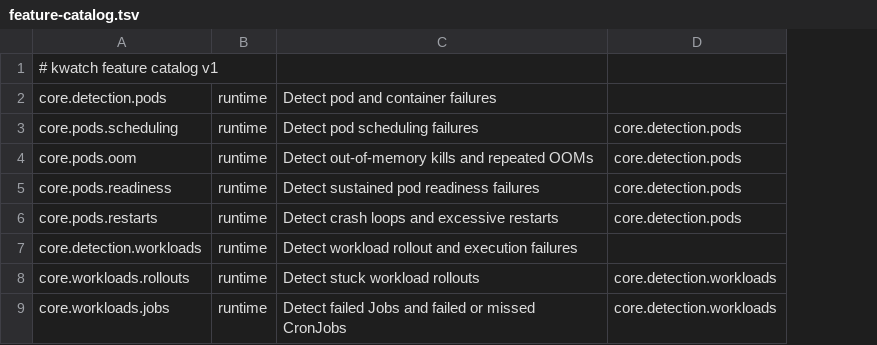
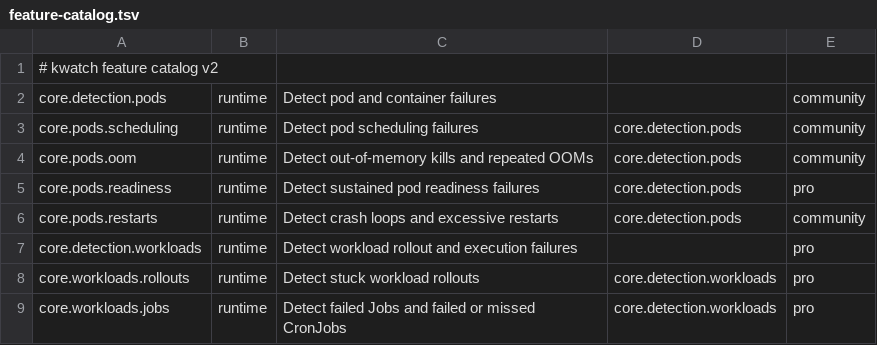
Before and after one commit to abahmed/kwatch, a TSV file: deploy/feature-catalog.tsv, drawn as a sheet; only a part is shown; the diff names each change by its address in the sheet, - before the commit and + after, or states it on an @@ line.

Commit message:
✨ Add Community/Pro feature tiers and entitlements
Classify every catalog feature as Community or Pro, add an Entitlements
API with per-edition limits that fails closed to Community, and emit the
tier as a fifth column in feature catalog v2.

```diff
--- a/deploy/feature-catalog.tsv
+++ b/deploy/feature-catalog.tsv
+column E, rows 2-9: community | community | community | pro | community | pro | pro | pro
-A1: # kwatch feature catalog v1
+A1: # kwatch feature catalog v2
```
Also changed, not shown: 9 other files.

**What is being asked:**
Repeat only what lies between the start of the data and the end of the line containing "tiers and entitlements", exactly, with pictures left out.

**Result of the task:**
Before and after one commit to abahmed/kwatch, a TSV file: deploy/feature-catalog.tsv, drawn as a sheet; only a part is shown; the diff names each change by its address in the sheet, - before the commit and + after, or states it on an @@ line.

Commit message:
✨ Add Community/Pro feature tiers and entitlements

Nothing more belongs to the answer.